Oz admits that there is no purely scientific data that Reiki works, but that’s not the point. The nature of complementary, or alternative medicine, is to make people feel comfortable. “Not everything that's measured is important, and not everything that's important can be measured,” he told the New York Daily News.

The same thing happens on his show: Oz will incorporate both alternative and scientifically-proven therapies without drawing a fine line between the two, a tactic that can confuse his television viewers.

A Heart Surgeon Or TV Celebrity?

There are two versions of Dr. Oz: Dr. Oz the heart surgeon and Dr. Oz the TV doctor. Oz is a reputable member of the medical community with excellent credentials, but many are skeptical as to why he is using his reputation to promote treatments and therapies that may be “bogus.”

"It appears there are two versions of Dr. Oz: the scientist and the showman," said Skeptical Scalpel, physician blogger to the Daily Briefing.

Richie Bryne, the full-time warm up comedian on Oz’s staff, serves to add a twist of comedy on a show where health can be a nerve-wrecking topic for studio audience members. “If you see something you want to react to, do it,” says Bryne to the audience before the taping of every show. Bryne doesn’t appear on the broadcast version of the show, but he gets the crowd going with a loud and raucous call to action: “Are you ready for Dr. Oz?”

After the warm up, Oz energetically comes on to take center stage and the audience members give him a standing ovation. Each and every show he sports the same outfit: blue scrubs and purple gloves. He’s a showman, communicating wonky aspects of medicine in a fun, exciting way, accompanied by vivid graphics of organs on the big screen behind him. He really does educate the American public about health issues.

But for some, the showmanship can undermine his legitimacy. It can be hard to take seriously a doctor who follows a comedian.

Behind The Scenes And On The Scene

I wanted to see “America’s doctor” in action, so I went to the ABC Studios for an afternoon taping of The Dr. Oz Show. On the show, I would not only be an audience member but also a participant for a “musical chairs” segment. They don’t tell you the exact nature of the segment, so you never know what will be discussed.

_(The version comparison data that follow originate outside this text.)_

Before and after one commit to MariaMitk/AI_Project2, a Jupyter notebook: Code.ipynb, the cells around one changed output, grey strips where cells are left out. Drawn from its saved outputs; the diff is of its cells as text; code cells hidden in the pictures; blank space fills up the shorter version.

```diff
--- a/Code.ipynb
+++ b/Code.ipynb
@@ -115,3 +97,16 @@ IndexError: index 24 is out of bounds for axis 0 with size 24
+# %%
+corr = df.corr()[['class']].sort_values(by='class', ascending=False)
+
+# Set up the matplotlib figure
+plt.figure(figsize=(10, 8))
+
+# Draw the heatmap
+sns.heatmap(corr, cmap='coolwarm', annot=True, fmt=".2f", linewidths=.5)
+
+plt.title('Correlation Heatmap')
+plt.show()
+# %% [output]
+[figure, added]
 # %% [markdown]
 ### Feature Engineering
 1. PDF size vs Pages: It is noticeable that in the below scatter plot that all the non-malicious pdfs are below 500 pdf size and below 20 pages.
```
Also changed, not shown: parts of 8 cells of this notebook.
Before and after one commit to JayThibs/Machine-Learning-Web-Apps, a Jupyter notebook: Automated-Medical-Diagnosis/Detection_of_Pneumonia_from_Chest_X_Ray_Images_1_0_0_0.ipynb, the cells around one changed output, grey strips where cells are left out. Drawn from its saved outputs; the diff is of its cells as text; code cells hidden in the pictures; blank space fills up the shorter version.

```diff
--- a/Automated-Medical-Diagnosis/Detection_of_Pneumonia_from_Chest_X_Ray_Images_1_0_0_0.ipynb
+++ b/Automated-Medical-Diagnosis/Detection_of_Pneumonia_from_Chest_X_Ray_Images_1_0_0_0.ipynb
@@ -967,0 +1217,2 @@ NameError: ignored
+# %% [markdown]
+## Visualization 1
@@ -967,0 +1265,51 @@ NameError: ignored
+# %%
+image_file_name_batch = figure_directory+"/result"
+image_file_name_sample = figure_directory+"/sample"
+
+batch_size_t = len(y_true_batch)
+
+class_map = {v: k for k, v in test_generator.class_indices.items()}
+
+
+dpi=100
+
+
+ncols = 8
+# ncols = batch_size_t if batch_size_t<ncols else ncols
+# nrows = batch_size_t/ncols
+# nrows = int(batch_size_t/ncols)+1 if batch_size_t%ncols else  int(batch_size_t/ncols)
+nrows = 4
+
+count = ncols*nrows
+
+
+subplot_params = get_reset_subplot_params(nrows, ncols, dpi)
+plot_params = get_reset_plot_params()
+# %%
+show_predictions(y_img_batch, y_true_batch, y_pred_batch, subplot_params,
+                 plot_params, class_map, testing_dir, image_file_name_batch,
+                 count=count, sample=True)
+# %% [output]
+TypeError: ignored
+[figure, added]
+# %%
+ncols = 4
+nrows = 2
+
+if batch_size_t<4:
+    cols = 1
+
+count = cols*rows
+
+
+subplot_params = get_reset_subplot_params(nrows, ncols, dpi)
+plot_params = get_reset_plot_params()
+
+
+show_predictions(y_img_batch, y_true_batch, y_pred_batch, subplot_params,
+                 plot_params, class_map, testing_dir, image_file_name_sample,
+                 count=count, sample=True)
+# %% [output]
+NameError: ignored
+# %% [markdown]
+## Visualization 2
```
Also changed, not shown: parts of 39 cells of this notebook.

The set of The Dr. Oz Show was vivid, full of color, and even included an inflatable bounce-house with a ball pit, making the set seem like an indoor amusement park for kids, not a health talk show for adults. The atmosphere defied the conventional setting of a doctor’s office, filled with gimmicks that the audience would be a part of — it was more game show than clinic.

On the set of The Dr. Oz Show at ABC Studios
On the set of The Dr. Oz Show at ABC Studios. Lizette Borreli

As the show is on its fifth season, the creators have said the brand-new season will include “...new stars, simple solutions and loads of surprises along the way.”

In the last five minutes before coming back from a commercial break, I was told by the producers that I would compete with four other participants in musical chairs. The game was used as a metaphor for what happens to your metabolism when you skip meals or make unhealthy food choices throughout the day. Scrimmaging along with four other participants to find a seat before the music stops was a fun challenge, and I felt like I learned something. I could even imagine that the millions of viewers who tune in everyday at home to watch Oz in action may have learned something, too.

Nevertheless, my experiences made it clear to me: on TV, not everything can be taken at face value or easily be translated into black and white. Dr. Oz may be a doctor, but he’s also out for ratings. So take what he says with a grain of salt, and make sure to talk to your (non-celebrity) doctor before committing fully to anything he says.